● **About this exercise**:
Output only these lines, set down exactly: the one containing "Before and after one commit to mseri/analysis_rug, a" and each line after it through the end of the records.

<<<<

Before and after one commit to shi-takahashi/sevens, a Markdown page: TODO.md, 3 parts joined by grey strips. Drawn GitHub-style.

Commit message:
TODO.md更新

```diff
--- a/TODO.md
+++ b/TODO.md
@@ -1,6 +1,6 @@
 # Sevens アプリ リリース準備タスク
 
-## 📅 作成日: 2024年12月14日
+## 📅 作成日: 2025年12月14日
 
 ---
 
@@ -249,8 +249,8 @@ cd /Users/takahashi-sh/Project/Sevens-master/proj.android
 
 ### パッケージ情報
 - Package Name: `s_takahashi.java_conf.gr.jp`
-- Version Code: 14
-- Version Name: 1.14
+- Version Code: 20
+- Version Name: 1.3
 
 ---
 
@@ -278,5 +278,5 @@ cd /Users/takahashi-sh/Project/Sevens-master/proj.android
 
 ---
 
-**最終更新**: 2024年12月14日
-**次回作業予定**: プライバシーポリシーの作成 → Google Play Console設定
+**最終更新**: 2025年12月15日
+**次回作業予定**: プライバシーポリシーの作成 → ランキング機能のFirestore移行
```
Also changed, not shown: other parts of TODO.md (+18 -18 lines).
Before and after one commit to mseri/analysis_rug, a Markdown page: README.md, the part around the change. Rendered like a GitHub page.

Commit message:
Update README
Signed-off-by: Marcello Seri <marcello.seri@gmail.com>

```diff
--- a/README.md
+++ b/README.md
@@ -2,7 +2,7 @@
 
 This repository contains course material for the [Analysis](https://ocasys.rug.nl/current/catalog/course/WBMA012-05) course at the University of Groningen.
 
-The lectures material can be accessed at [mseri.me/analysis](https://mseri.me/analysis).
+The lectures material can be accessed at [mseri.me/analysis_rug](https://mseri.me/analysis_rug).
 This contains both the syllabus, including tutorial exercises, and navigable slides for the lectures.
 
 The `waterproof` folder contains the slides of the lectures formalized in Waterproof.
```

>>>>

● **Answer for this exercise**:
Before and after one commit to mseri/analysis_rug, a Markdown page: README.md, the part around the change. Rendered like a GitHub page.

Commit message:
Update README
Signed-off-by: Marcello Seri <marcello.seri@gmail.com>

```diff
--- a/README.md
+++ b/README.md
@@ -2,7 +2,7 @@
 
 This repository contains course material for the [Analysis](https://ocasys.rug.nl/current/catalog/course/WBMA012-05) course at the University of Groningen.
 
-The lectures material can be accessed at [mseri.me/analysis](https://mseri.me/analysis).
+The lectures material can be accessed at [mseri.me/analysis_rug](https://mseri.me/analysis_rug).
 This contains both the syllabus, including tutorial exercises, and navigable slides for the lectures.
 
 The `waterproof` folder contains the slides of the lectures formalized in Waterproof.
```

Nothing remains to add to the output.